Deferred maintenance for budget savings might be a prudent short-term measure Wilton has used in the past, but when a column collapses off the front facade of Wilton’s Town Hall, that’s a whole other level of “needs to be addressed urgently.”

That’s what happened last week when one of the six two-story, 90-year-old wood columns at the building’s front entrance broke away from the overhang above the steps and fell back against the building.

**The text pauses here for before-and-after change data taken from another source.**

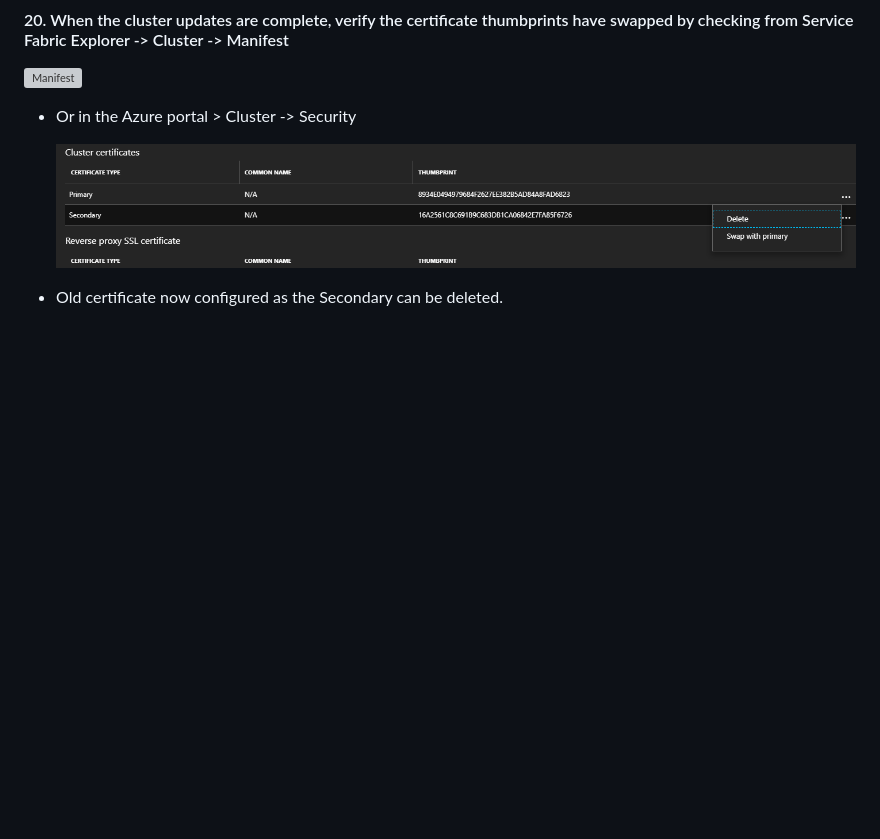
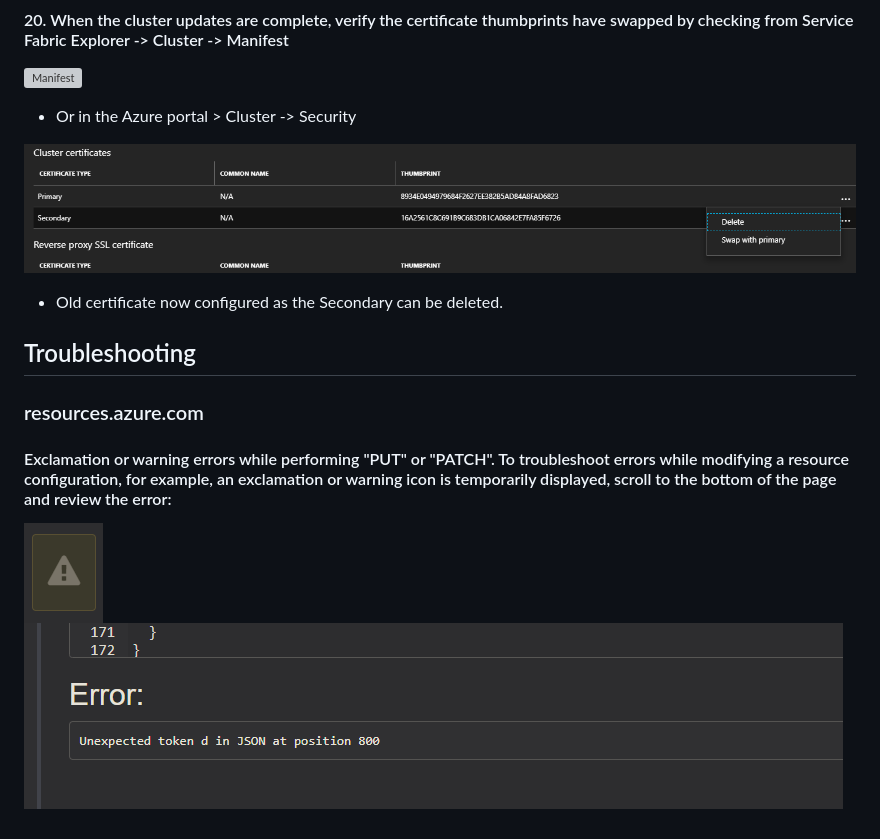
Before and after one commit to Azure/Service-Fabric-Troubleshooting-Guides, a Markdown page: Security/Use Azure Resource Explorer to add the Secondary Certificate.md, the part around the change. Rendered like a GitHub page; pictures changed too: media/resourcemgr12.png (added), media/resourcemgr13.png (added); blank space fills up the shorter version; grey boxes are pictures that could not be loaded.

Commit message:
add troubleshooting section

```diff
--- a/Security/Use Azure Resource Explorer to add the Secondary Certificate.md
+++ b/Security/Use Azure Resource Explorer to add the Secondary Certificate.md
@@ -293,6 +293,14 @@ Another option is to use the [Azure Resource Explorer](https://resources.azure.c
 
 * Or in the Azure portal > Cluster -> Security
 
-    ![Portal -> Cluster -> Security](../media/resourcemgr9.png)
+![Portal -> Cluster -> Security](../media/resourcemgr9.png)
 
 * Old certificate now configured as the Secondary can be deleted.
+
+## Troubleshooting
+
+### resources.azure.com
+#### Exclamation or warning errors while performing "PUT" or "PATCH". To troubleshoot errors while modifying a resource configuration, for example, an exclamation or warning icon is temporarily displayed, scroll to the bottom of the page and review the error:
+
+![resources.azure.com error icon](../media/resourcemgr12.png)
+![resources.azure.com error icon](../media/resourcemgr13.png)
```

“The bottom was severely rotted,” explained Chris Burney, Wilton’s Director of Public Works, Facilities and Energy Management. “There was no wood left, just fibers.”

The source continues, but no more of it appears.